This Black History Month, the DC Bar Foundation is recognizing three Black civil rights champions in DC whose work may not be widely known.
Today, we feature Charlotte E. Ray.
Charlotte E. Ray (1850-1911) was the first African-American woman lawyer in the United States, the first Black woman admitted to the District of Columbia Bar, and the first woman admitted to practice before the Supreme Court of the District of Columbia (now the US District Court for the District of Columbia). She was also the first woman to graduate from Howard University School of Law, where she applied using the name C.E. Ray because of the university's hesitation to admit women into its law program.
Upon graduating, Ray opened a law office specializing in commercial law. She advertised her practice in a newspaper run by Frederick Douglass. Ms. Ray could not sustain her practice beyond a few years due to gender and racial discrimination.

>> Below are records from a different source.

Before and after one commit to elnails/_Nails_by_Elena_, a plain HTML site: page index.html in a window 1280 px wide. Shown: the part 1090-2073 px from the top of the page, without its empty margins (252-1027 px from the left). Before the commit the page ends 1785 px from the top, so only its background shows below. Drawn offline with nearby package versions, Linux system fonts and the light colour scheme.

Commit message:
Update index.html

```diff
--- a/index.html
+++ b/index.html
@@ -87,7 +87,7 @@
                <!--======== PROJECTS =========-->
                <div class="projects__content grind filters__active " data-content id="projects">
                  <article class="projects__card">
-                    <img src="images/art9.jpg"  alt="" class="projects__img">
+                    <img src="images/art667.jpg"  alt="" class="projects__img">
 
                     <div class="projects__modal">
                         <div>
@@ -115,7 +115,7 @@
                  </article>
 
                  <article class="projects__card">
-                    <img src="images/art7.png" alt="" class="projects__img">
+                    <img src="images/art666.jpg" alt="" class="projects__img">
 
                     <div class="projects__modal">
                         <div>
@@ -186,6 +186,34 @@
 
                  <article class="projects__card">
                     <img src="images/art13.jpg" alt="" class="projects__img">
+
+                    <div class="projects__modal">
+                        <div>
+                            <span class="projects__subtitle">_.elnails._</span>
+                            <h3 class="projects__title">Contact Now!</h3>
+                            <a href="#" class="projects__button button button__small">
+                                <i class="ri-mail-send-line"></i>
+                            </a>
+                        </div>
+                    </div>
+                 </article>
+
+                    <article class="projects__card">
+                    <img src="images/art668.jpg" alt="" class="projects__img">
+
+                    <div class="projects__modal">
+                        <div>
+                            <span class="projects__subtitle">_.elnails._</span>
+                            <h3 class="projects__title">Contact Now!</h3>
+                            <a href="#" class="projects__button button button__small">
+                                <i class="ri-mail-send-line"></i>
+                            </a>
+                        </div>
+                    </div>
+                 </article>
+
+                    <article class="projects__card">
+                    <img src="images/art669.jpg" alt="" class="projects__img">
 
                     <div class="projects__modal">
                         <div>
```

She eventually worked as a teacher in Brooklyn, New York, and was an active member of the women's suffrage movement until her death in 1911 at 60 years old.